Exercise goal —
Please return every line from the entries that has the string "README" in it.

Version comparison data
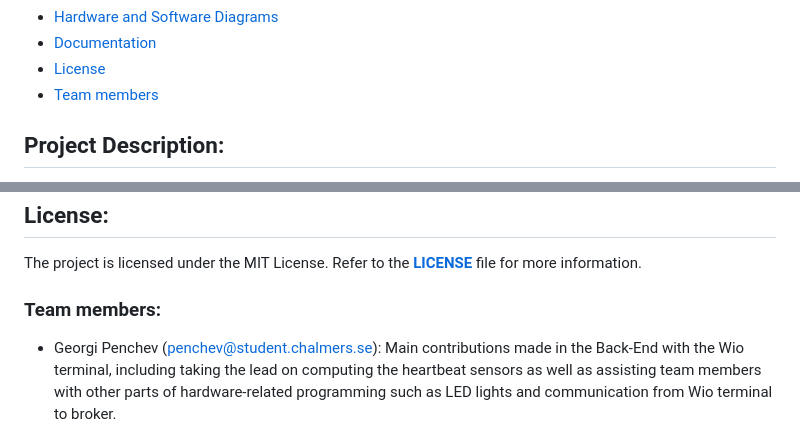
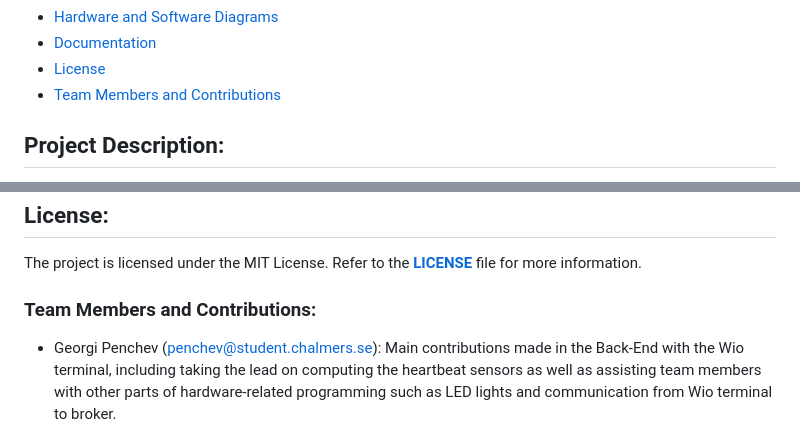
Before and after one commit to GeorgiPenchev77/Love-Detector, a Markdown page: README.md, 2 parts joined by grey strips. GitHub-like rendering.

Commit message:
edit more README

```diff
--- a/README.md
+++ b/README.md
@@ -18,7 +18,7 @@
 - [Hardware and Software Diagrams](#hardware-and-software-diagrams)
 - [Documentation](#documentation)
 - [License](#license)
-- [Team members](#team-members)
+- [Team Members and Contributions](#team-members)
 
 ## Project Description:
 ***The Love Detector*** is an all-in-one integrated system that provides a new and fun approach to the speed-date experience.
@@ -114,7 +114,7 @@ You can navigate between the different pages, using the panel on the right side.
 ## License:
 The project is licensed under the MIT License. Refer to the [**LICENSE**](documents/License) file for more information.
 
-### Team members:
+### Team Members and Contributions:
 - Georgi Penchev (penchev@student.chalmers.se): Main contributions made in the Back-End with the Wio terminal, including taking the lead on computing the heartbeat sensors as well as assisting team members with other parts of hardware-related programming such as LED lights and communication from Wio terminal to broker.
 - Kristina Trampush (gustramkr@student.gu.se): Main contributions made in the Front-End, including taking the lead on development of the Web application, including communication between server and UI as well as UI design.
 - Pavlo Ovchynnykov (gusovchpa@student.gu.se): Main contributions made in MQTT connectivity as well as the Back-End with the Wio terminal, including continuously handling new connections between the different components of the system as well as computing the heartbeat sensors.
```
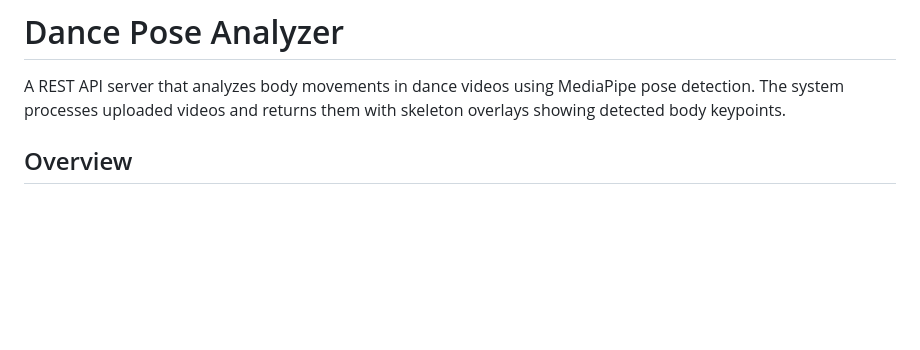
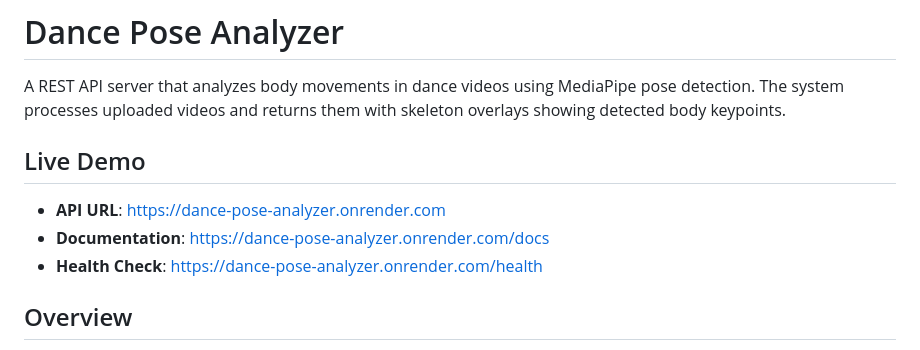
Before and after one commit to MadhavDGS/dance-pose-analyzer, a Markdown page: README.md, the part around the change. Drawn GitHub-style; blank space fills up the shorter version.

Commit message:
Add live deployment URL to README

```diff
--- a/README.md
+++ b/README.md
@@ -1,6 +1,12 @@
 # Dance Pose Analyzer
 
 A REST API server that analyzes body movements in dance videos using MediaPipe pose detection. The system processes uploaded videos and returns them with skeleton overlays showing detected body keypoints.
+
+## Live Demo
+
+- **API URL**: https://dance-pose-analyzer.onrender.com
+- **Documentation**: https://dance-pose-analyzer.onrender.com/docs
+- **Health Check**: https://dance-pose-analyzer.onrender.com/health
 
 ## Overview
 
```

Completed task —
Before and after one commit to GeorgiPenchev77/Love-Detector, a Markdown page: README.md, 2 parts joined by grey strips. GitHub-like rendering.
edit more README
--- a/README.md
+++ b/README.md
Before and after one commit to MadhavDGS/dance-pose-analyzer, a Markdown page: README.md, the part around the change. Drawn GitHub-style; blank space fills up the shorter version.
Add live deployment URL to README
--- a/README.md
+++ b/README.md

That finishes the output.